_Task item_. Your answer should repeat every line of the records below in which the word "button" appears.

_Data to examine_.
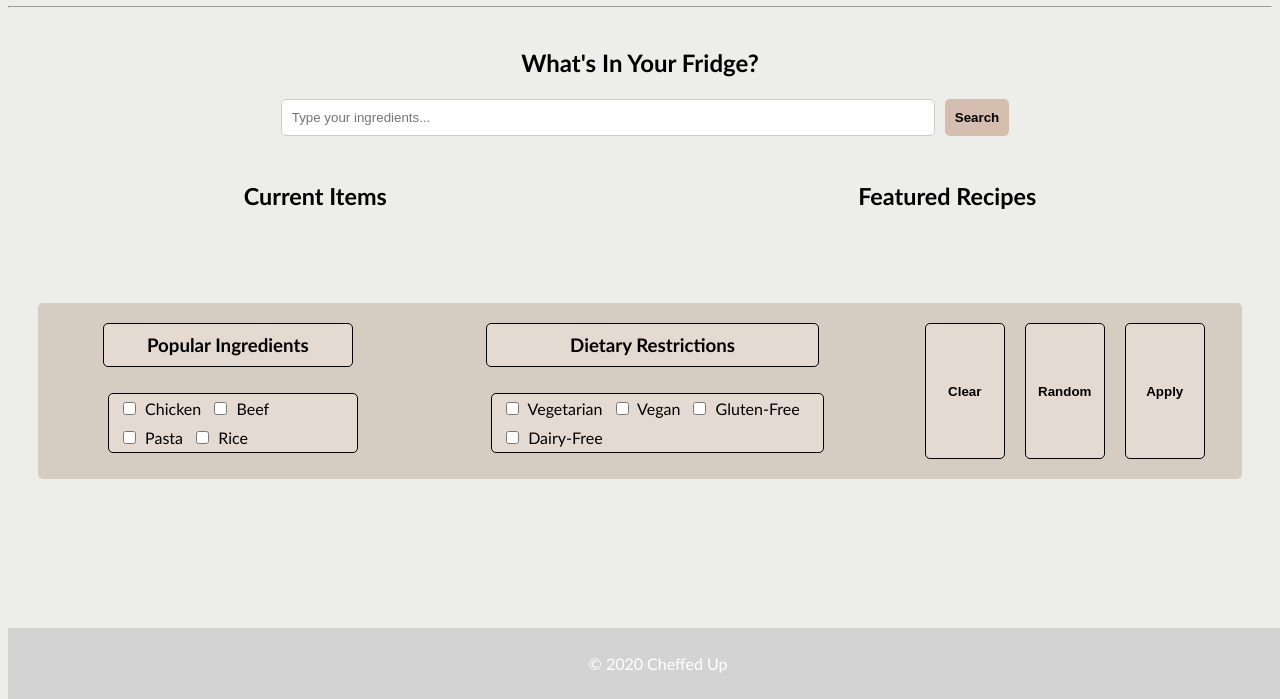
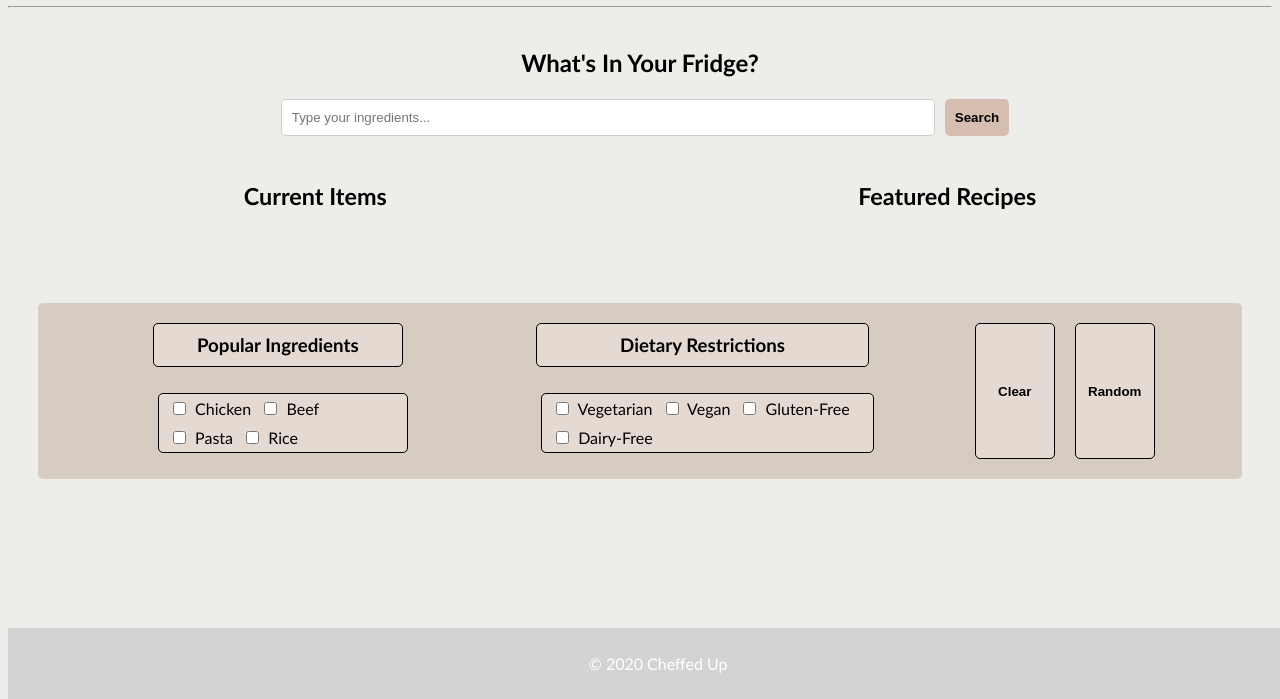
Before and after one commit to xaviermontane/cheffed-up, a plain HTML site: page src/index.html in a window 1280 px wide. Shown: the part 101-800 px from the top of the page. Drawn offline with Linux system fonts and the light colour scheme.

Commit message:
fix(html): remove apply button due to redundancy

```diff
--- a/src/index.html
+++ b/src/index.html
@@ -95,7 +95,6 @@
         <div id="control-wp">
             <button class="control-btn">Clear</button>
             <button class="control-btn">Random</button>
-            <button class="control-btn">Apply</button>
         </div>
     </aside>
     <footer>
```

_Response_.
fix(html): remove apply button due to redundancy
             <button class="control-btn">Clear</button>
             <button class="control-btn">Random</button>
-            <button class="control-btn">Apply</button>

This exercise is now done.